▶ To do:
Please set down the data again exactly, minus the pictures.

───── Information ─────

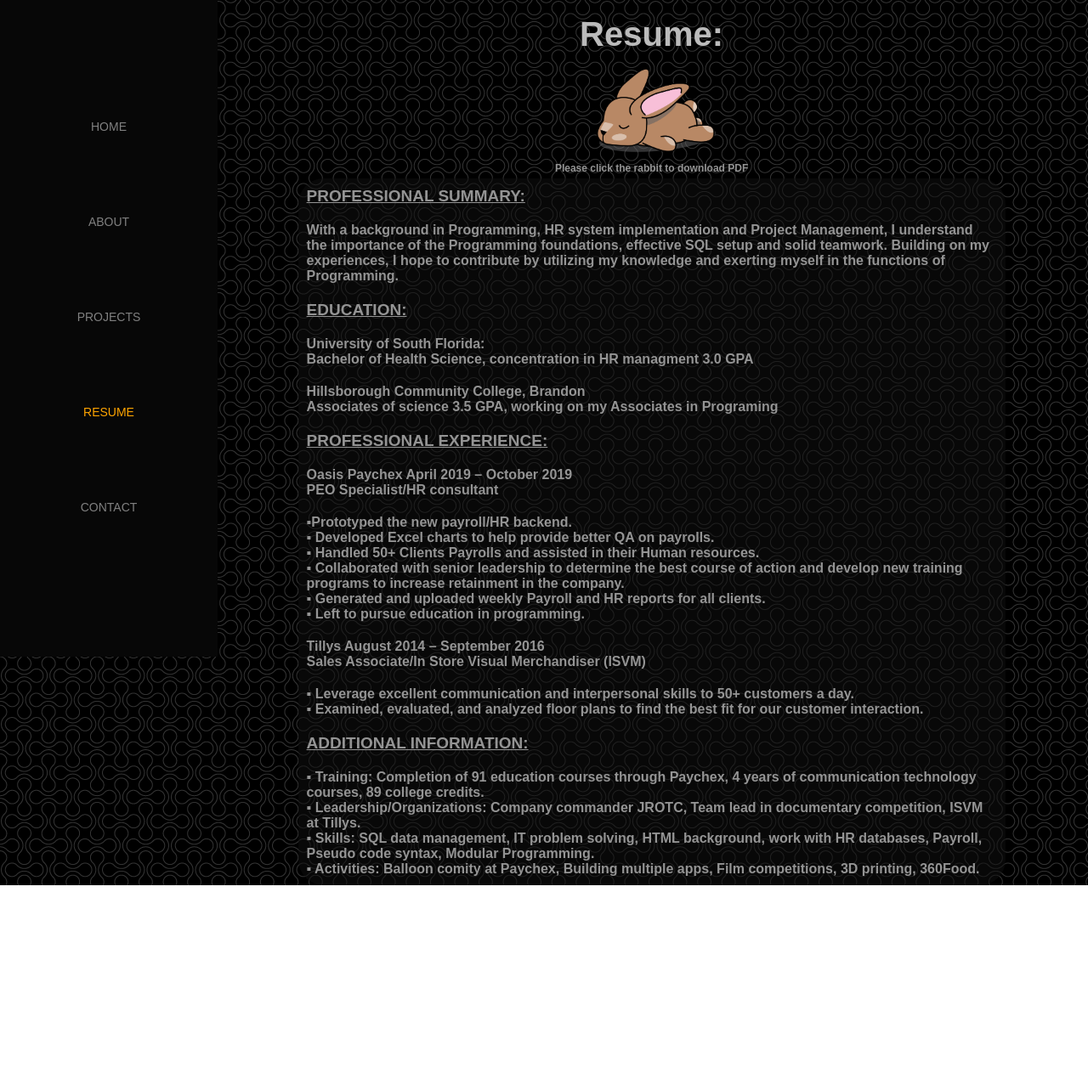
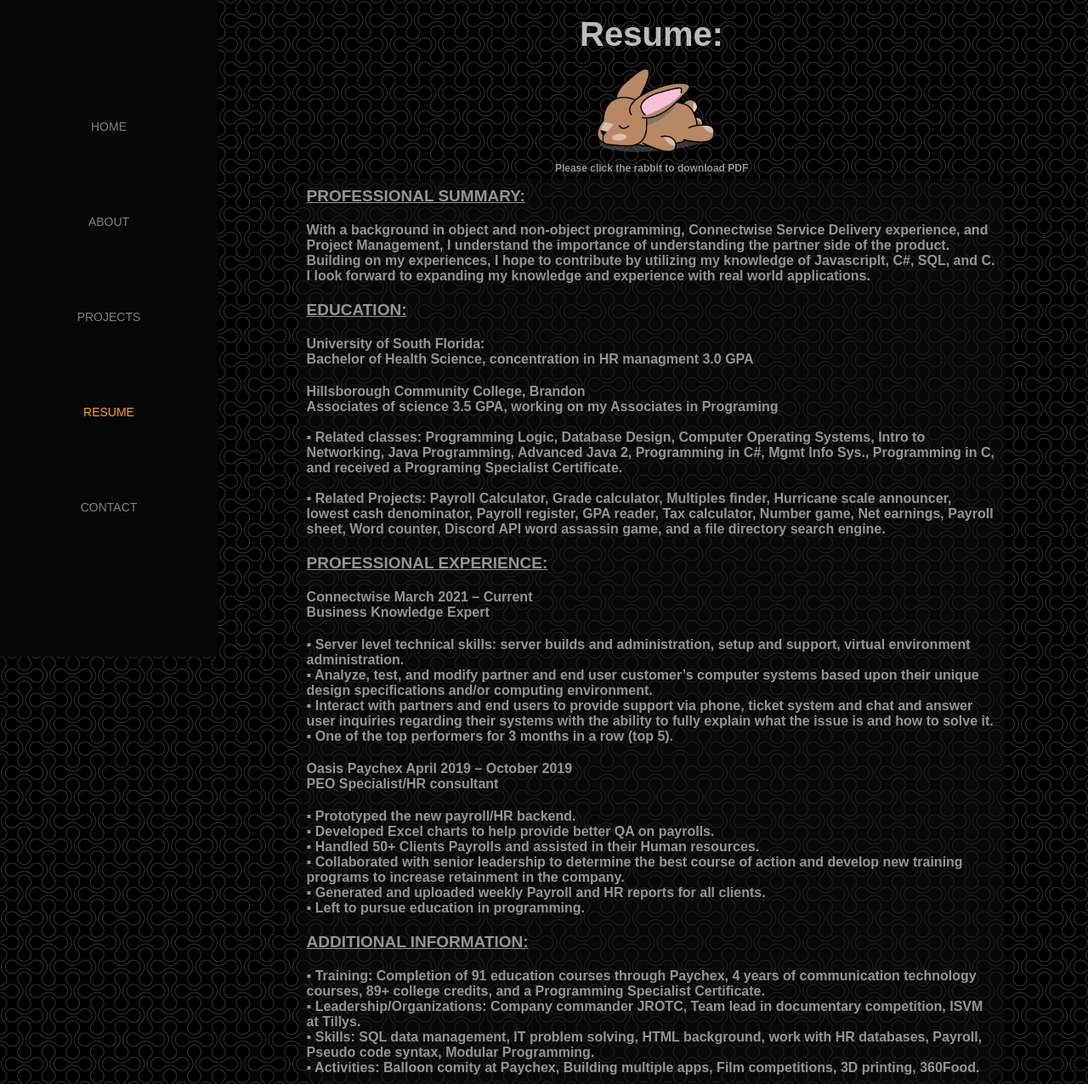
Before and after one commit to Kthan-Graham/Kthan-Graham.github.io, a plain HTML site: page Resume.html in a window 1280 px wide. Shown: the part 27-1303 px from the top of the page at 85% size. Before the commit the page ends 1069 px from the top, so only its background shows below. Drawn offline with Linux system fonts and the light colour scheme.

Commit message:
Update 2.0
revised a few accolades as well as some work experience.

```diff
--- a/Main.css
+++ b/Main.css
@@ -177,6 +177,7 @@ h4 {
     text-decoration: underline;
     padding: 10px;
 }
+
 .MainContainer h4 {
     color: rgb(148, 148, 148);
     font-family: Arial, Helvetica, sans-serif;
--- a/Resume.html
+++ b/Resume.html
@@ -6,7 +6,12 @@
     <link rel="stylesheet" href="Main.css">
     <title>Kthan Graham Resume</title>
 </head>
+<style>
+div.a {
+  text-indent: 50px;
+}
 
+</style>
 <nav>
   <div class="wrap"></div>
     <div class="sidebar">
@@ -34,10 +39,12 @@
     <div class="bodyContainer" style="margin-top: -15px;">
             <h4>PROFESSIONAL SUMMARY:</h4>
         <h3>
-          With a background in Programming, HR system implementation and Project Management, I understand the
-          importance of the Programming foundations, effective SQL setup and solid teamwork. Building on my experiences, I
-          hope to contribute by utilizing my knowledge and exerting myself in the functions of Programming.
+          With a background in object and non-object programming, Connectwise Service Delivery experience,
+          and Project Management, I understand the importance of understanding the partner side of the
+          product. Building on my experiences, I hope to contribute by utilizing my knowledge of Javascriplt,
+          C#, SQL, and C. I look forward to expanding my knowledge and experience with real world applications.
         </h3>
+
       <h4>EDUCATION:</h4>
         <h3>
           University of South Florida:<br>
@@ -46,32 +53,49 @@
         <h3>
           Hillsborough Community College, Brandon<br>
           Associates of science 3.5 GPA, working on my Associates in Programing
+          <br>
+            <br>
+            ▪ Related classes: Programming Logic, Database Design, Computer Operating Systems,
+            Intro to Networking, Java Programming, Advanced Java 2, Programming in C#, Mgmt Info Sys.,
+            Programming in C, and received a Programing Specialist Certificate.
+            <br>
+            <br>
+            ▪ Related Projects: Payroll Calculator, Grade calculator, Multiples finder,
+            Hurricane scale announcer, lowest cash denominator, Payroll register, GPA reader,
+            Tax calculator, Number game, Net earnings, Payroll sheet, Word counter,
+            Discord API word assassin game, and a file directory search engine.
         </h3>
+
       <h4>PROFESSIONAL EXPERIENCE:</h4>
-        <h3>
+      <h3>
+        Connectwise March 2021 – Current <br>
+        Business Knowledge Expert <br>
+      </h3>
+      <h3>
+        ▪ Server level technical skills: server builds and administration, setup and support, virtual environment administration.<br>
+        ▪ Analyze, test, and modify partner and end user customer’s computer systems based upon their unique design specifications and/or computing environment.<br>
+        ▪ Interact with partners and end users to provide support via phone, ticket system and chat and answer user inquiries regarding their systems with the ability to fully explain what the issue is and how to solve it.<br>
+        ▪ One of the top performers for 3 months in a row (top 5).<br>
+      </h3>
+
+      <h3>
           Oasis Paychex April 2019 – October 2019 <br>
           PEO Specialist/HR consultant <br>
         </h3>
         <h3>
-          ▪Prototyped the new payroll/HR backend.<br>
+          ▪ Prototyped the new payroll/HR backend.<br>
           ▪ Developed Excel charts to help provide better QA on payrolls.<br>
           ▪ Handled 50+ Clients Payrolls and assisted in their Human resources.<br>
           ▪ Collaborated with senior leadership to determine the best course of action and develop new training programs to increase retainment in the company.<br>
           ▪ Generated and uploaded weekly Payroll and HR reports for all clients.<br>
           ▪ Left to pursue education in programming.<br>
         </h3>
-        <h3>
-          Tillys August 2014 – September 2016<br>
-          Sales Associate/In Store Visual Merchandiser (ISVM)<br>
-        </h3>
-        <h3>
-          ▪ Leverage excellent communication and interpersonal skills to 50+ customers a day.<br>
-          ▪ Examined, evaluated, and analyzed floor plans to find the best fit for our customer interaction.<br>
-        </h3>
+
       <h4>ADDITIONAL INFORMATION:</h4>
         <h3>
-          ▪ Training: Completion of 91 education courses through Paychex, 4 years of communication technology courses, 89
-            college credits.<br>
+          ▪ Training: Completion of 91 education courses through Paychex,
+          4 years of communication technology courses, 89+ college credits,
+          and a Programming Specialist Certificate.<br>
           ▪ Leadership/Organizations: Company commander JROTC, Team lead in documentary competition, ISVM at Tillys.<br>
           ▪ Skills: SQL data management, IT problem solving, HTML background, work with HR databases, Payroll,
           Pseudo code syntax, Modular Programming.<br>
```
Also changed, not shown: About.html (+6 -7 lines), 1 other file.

─────

▶ Reply to the exercise:
Before and after one commit to Kthan-Graham/Kthan-Graham.github.io, a plain HTML site: page Resume.html in a window 1280 px wide. Shown: the part 27-1303 px from the top of the page at 85% size. Before the commit the page ends 1069 px from the top, so only its background shows below. Drawn offline with Linux system fonts and the light colour scheme.

Commit message:
Update 2.0
revised a few accolades as well as some work experience.

```diff
--- a/Main.css
+++ b/Main.css
@@ -177,6 +177,7 @@ h4 {
     text-decoration: underline;
     padding: 10px;
 }
+
 .MainContainer h4 {
     color: rgb(148, 148, 148);
     font-family: Arial, Helvetica, sans-serif;
--- a/Resume.html
+++ b/Resume.html
@@ -6,7 +6,12 @@
     <link rel="stylesheet" href="Main.css">
     <title>Kthan Graham Resume</title>
 </head>
+<style>
+div.a {
+  text-indent: 50px;
+}
 
+</style>
 <nav>
   <div class="wrap"></div>
     <div class="sidebar">
@@ -34,10 +39,12 @@
     <div class="bodyContainer" style="margin-top: -15px;">
             <h4>PROFESSIONAL SUMMARY:</h4>
         <h3>
-          With a background in Programming, HR system implementation and Project Management, I understand the
-          importance of the Programming foundations, effective SQL setup and solid teamwork. Building on my experiences, I
-          hope to contribute by utilizing my knowledge and exerting myself in the functions of Programming.
+          With a background in object and non-object programming, Connectwise Service Delivery experience,
+          and Project Management, I understand the importance of understanding the partner side of the
+          product. Building on my experiences, I hope to contribute by utilizing my knowledge of Javascriplt,
+          C#, SQL, and C. I look forward to expanding my knowledge and experience with real world applications.
         </h3>
+
       <h4>EDUCATION:</h4>
         <h3>
           University of South Florida:<br>
@@ -46,32 +53,49 @@
         <h3>
           Hillsborough Community College, Brandon<br>
           Associates of science 3.5 GPA, working on my Associates in Programing
+          <br>
+            <br>
+            ▪ Related classes: Programming Logic, Database Design, Computer Operating Systems,
+            Intro to Networking, Java Programming, Advanced Java 2, Programming in C#, Mgmt Info Sys.,
+            Programming in C, and received a Programing Specialist Certificate.
+            <br>
+            <br>
+            ▪ Related Projects: Payroll Calculator, Grade calculator, Multiples finder,
+            Hurricane scale announcer, lowest cash denominator, Payroll register, GPA reader,
+            Tax calculator, Number game, Net earnings, Payroll sheet, Word counter,
+            Discord API word assassin game, and a file directory search engine.
         </h3>
+
       <h4>PROFESSIONAL EXPERIENCE:</h4>
-        <h3>
+      <h3>
+        Connectwise March 2021 – Current <br>
+        Business Knowledge Expert <br>
+      </h3>
+      <h3>
+        ▪ Server level technical skills: server builds and administration, setup and support, virtual environment administration.<br>
+        ▪ Analyze, test, and modify partner and end user customer’s computer systems based upon their unique design specifications and/or computing environment.<br>
+        ▪ Interact with partners and end users to provide support via phone, ticket system and chat and answer user inquiries regarding their systems with the ability to fully explain what the issue is and how to solve it.<br>
+        ▪ One of the top performers for 3 months in a row (top 5).<br>
+      </h3>
+
+      <h3>
           Oasis Paychex April 2019 – October 2019 <br>
           PEO Specialist/HR consultant <br>
         </h3>
         <h3>
-          ▪Prototyped the new payroll/HR backend.<br>
+          ▪ Prototyped the new payroll/HR backend.<br>
           ▪ Developed Excel charts to help provide better QA on payrolls.<br>
           ▪ Handled 50+ Clients Payrolls and assisted in their Human resources.<br>
           ▪ Collaborated with senior leadership to determine the best course of action and develop new training programs to increase retainment in the company.<br>
           ▪ Generated and uploaded weekly Payroll and HR reports for all clients.<br>
           ▪ Left to pursue education in programming.<br>
         </h3>
-        <h3>
-          Tillys August 2014 – September 2016<br>
-          Sales Associate/In Store Visual Merchandiser (ISVM)<br>
-        </h3>
-        <h3>
-          ▪ Leverage excellent communication and interpersonal skills to 50+ customers a day.<br>
-          ▪ Examined, evaluated, and analyzed floor plans to find the best fit for our customer interaction.<br>
-        </h3>
+
       <h4>ADDITIONAL INFORMATION:</h4>
         <h3>
-          ▪ Training: Completion of 91 education courses through Paychex, 4 years of communication technology courses, 89
-            college credits.<br>
+          ▪ Training: Completion of 91 education courses through Paychex,
+          4 years of communication technology courses, 89+ college credits,
+          and a Programming Specialist Certificate.<br>
           ▪ Leadership/Organizations: Company commander JROTC, Team lead in documentary competition, ISVM at Tillys.<br>
           ▪ Skills: SQL data management, IT problem solving, HTML background, work with HR databases, Payroll,
           Pseudo code syntax, Modular Programming.<br>
```
Also changed, not shown: About.html (+6 -7 lines), 1 other file.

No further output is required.